In Situ Measurement of Fuel Absorption into the Cylinder Wall Oil Film During Engine Cold Start 981054
The absorption of unburned fuel into the engine cylinder wall oil film has been identified as a source of hydrocarbon (HC) emissions from spark-ignited (SI)engines. While significant work has been done under steady-state operating conditions to quantify the contribution of this mechanism to overall unburned hydrocarbon emissions, little work has focused on cold starting conditions and in situ measurement of the fuel / oil film interaction. The work reported here shows how laser-induced fluorescence (LIF) spectroscopy can be used to make in situ measurements of the absorption of fuel into the cylinder wall oil film of a single cylinder engine. Measurements were made at two points in the engine cycle under cold start conditions. Results indicate that fuel concentration in the oil film reached a maximum of fifty percent (50%) during cold start operation, though fuel was present in the oil film throughout the engine cycle. Thinning of the oil film occurred during higher temperature portions of the cycle and during overall engine warmup so total mass of absorbed fuel was less than during cold start enrichment. These experiments represent a first step in understanding fuel/oil film interaction under transient cold start conditions.
Citation: Parks, J., Armfield, J., Storey, J., Barber, T. et al., "In Situ Measurement of Fuel Absorption into the Cylinder Wall Oil Film During Engine Cold Start," SAE Technical Paper 981054, 1998, https://doi.org/10.4271/981054. Download Citation

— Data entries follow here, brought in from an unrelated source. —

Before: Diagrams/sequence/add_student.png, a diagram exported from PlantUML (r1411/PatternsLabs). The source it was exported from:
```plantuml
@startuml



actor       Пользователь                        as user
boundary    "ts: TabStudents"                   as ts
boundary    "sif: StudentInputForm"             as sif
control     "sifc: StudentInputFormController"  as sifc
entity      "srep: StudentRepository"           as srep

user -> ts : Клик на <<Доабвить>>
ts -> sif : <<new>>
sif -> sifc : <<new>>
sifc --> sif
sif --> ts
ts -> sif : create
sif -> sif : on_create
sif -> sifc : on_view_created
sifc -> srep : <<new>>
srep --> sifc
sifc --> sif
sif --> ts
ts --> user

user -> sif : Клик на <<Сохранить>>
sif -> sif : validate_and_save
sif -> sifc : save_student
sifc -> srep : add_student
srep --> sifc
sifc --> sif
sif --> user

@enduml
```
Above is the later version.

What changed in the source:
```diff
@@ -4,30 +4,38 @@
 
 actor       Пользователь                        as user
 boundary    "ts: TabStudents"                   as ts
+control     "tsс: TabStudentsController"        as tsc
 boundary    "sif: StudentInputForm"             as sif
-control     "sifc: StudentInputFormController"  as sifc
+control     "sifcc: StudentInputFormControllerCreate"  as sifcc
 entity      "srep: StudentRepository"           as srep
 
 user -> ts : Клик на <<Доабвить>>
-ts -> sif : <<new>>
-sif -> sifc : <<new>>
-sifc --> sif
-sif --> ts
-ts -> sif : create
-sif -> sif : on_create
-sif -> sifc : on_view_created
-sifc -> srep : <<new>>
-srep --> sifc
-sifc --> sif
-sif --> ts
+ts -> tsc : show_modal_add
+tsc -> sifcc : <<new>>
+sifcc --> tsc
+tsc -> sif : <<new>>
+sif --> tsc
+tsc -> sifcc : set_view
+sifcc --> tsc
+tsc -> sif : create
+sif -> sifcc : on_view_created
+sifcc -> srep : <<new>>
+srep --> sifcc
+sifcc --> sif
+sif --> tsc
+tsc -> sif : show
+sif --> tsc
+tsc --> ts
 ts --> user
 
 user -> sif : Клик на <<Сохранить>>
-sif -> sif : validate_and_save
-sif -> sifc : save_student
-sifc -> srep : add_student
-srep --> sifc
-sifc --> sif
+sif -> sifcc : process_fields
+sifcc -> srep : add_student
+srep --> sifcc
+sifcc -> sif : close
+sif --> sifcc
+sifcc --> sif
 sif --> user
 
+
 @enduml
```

Jim Parks, Jeff Armfield, John Storey, Tye Barber, Eric Wachter
Oak Ridge National Laboratory
International Congress & Exposition

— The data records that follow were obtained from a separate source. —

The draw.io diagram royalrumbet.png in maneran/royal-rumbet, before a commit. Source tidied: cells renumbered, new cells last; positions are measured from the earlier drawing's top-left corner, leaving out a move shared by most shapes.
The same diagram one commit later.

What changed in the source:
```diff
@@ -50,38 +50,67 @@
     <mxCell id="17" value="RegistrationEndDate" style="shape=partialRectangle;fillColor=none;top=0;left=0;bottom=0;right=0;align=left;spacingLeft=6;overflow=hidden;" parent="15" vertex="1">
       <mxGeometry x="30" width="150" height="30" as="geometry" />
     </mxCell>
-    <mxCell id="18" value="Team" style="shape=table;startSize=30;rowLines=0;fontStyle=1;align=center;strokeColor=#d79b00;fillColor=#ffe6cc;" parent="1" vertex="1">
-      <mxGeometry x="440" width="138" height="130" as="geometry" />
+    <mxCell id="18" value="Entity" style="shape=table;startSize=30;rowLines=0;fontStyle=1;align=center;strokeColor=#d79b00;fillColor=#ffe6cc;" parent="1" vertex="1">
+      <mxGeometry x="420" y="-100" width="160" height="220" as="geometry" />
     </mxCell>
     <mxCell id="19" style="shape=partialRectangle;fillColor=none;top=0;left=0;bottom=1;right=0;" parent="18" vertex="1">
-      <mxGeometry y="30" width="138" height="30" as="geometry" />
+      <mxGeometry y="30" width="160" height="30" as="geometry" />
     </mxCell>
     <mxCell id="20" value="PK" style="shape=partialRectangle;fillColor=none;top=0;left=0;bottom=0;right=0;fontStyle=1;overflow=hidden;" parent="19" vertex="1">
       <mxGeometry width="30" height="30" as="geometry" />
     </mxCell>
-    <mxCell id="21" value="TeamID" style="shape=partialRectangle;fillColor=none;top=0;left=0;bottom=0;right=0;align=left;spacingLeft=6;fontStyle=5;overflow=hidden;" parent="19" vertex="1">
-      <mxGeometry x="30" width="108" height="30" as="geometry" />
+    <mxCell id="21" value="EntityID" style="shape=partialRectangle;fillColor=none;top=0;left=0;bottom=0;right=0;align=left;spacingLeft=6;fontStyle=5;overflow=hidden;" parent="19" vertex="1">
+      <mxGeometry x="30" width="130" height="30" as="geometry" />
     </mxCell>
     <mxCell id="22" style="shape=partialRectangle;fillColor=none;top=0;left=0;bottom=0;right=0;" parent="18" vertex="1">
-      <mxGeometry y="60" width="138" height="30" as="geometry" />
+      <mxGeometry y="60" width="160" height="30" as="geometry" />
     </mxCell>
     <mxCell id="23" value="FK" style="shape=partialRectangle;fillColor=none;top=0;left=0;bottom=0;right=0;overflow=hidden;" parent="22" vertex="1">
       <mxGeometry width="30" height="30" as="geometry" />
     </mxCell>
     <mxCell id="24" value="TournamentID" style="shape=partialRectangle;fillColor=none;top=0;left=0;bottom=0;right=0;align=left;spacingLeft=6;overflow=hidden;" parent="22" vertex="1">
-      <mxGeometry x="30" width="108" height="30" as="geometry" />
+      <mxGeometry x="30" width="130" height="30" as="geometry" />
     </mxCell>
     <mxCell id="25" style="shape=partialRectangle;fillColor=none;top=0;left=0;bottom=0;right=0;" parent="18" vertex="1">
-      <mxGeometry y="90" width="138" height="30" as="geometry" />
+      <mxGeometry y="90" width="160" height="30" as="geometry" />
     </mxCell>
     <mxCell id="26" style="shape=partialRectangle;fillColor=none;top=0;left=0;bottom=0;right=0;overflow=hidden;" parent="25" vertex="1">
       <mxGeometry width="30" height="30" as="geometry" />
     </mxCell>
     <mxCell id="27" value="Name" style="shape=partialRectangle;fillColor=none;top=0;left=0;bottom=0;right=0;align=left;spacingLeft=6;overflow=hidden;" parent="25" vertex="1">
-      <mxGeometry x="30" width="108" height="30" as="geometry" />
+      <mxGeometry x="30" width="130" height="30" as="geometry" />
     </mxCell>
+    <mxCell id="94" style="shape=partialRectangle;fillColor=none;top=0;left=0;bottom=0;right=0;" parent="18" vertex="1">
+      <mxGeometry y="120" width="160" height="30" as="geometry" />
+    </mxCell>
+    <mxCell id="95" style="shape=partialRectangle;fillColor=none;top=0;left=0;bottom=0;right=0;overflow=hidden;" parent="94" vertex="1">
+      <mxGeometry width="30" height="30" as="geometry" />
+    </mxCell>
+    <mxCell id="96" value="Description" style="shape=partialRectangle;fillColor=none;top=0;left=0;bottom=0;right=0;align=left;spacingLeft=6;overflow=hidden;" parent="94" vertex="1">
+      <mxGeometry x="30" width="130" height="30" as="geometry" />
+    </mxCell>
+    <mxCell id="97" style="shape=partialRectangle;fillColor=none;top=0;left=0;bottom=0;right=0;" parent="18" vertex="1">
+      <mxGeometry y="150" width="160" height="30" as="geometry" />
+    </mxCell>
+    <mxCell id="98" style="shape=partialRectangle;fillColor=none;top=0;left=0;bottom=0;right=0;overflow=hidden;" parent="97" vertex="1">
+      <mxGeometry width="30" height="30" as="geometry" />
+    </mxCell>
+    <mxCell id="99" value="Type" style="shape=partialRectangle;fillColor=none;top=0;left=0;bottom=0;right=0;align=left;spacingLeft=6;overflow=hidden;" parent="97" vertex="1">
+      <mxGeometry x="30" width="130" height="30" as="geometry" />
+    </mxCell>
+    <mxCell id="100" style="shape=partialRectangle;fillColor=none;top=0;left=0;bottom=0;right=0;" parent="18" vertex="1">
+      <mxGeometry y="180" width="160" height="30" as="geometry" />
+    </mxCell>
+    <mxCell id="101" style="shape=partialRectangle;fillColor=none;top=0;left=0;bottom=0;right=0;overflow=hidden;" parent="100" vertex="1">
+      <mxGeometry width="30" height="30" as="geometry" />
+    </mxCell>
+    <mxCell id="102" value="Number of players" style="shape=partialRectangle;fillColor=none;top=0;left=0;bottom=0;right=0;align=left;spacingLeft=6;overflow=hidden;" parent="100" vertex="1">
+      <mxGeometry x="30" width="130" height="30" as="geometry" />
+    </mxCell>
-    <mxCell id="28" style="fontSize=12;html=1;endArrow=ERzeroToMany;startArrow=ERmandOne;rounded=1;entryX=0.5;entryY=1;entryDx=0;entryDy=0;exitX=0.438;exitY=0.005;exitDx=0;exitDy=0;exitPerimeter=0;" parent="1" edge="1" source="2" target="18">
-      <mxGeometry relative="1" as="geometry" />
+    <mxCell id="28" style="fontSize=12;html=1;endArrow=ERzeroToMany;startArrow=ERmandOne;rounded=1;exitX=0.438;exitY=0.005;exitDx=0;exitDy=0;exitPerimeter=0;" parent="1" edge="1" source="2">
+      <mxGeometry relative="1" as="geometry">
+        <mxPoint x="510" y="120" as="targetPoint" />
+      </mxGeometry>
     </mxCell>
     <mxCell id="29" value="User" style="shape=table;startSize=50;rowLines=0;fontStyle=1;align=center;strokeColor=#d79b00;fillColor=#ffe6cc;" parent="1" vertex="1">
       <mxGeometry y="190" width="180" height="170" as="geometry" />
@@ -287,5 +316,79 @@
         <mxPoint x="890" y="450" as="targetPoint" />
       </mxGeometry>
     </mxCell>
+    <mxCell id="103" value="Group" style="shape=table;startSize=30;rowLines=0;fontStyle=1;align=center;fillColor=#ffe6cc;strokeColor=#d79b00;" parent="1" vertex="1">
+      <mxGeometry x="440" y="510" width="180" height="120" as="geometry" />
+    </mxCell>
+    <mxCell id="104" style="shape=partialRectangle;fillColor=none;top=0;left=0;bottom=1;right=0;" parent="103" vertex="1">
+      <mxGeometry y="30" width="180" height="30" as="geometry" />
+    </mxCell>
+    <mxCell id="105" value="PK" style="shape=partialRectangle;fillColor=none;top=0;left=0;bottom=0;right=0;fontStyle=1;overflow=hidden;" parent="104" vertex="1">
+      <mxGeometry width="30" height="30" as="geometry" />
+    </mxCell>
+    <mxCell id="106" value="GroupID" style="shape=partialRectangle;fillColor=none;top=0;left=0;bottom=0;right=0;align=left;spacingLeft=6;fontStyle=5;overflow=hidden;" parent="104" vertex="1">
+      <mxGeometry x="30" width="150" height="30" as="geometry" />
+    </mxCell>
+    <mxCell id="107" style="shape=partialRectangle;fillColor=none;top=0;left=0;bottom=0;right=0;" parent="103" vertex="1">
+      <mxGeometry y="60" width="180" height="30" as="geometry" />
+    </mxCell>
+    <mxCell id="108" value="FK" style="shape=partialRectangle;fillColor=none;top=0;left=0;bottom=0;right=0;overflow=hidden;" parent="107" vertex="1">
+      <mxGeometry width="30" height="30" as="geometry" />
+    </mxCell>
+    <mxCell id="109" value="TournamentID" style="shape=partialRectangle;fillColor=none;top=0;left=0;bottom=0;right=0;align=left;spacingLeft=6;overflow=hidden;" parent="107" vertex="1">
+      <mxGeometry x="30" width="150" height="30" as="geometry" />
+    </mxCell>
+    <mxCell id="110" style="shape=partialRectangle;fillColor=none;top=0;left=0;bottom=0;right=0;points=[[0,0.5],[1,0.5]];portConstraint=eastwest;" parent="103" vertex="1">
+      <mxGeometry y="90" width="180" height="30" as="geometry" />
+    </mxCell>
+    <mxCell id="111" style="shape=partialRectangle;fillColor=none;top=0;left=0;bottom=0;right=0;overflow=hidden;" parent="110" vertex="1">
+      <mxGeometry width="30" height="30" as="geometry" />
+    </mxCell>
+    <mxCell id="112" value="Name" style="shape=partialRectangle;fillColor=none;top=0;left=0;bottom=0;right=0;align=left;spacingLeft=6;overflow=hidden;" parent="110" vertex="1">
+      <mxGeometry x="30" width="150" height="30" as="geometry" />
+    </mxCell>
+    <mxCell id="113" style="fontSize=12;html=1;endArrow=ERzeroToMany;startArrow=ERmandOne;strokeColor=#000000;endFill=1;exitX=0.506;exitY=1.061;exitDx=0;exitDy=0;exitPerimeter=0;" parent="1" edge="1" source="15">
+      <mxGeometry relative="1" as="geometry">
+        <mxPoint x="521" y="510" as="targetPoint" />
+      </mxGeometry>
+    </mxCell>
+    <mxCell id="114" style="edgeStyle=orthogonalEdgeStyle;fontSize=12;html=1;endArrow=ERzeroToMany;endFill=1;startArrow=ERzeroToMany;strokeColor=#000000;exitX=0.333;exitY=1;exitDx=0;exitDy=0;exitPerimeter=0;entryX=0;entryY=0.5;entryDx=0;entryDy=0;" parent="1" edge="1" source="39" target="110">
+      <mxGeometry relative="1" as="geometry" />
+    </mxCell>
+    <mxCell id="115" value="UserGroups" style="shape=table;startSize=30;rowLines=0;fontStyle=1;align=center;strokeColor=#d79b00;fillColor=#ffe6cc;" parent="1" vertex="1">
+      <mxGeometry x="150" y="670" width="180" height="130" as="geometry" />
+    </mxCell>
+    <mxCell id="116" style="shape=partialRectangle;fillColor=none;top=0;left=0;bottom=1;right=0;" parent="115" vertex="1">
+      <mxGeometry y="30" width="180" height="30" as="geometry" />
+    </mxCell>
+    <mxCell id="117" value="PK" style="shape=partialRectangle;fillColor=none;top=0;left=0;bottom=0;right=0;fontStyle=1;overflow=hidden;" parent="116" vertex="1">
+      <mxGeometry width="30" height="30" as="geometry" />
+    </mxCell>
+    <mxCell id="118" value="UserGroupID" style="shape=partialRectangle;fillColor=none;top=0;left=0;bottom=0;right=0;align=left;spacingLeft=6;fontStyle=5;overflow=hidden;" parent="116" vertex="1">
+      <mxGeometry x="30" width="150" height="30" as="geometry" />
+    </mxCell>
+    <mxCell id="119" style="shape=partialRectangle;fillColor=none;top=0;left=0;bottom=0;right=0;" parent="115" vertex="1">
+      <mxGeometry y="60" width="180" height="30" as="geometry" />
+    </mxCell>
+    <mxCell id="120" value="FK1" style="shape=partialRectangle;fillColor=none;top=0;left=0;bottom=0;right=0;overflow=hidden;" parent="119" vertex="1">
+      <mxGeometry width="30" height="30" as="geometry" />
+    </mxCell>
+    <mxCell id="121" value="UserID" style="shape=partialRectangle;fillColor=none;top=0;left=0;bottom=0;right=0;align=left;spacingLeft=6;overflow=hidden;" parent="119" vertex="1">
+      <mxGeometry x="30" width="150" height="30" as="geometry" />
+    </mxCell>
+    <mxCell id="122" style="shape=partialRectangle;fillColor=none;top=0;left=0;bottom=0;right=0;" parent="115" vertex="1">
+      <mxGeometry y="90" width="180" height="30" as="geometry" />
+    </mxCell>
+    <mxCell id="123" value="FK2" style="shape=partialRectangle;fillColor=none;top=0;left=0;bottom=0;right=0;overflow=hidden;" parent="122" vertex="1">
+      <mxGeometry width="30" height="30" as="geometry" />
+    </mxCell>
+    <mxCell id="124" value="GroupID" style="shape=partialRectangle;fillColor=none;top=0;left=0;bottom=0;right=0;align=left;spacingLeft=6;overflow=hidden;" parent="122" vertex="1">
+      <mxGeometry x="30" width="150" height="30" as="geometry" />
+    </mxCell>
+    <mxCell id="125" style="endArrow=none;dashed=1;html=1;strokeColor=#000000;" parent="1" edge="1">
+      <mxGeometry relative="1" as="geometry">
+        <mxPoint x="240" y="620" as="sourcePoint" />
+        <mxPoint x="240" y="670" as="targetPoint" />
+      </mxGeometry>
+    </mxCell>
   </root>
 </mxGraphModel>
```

SI Engine Combustion-SP-1315, SAE 1998 Transactions - Journal of Engines-V107-3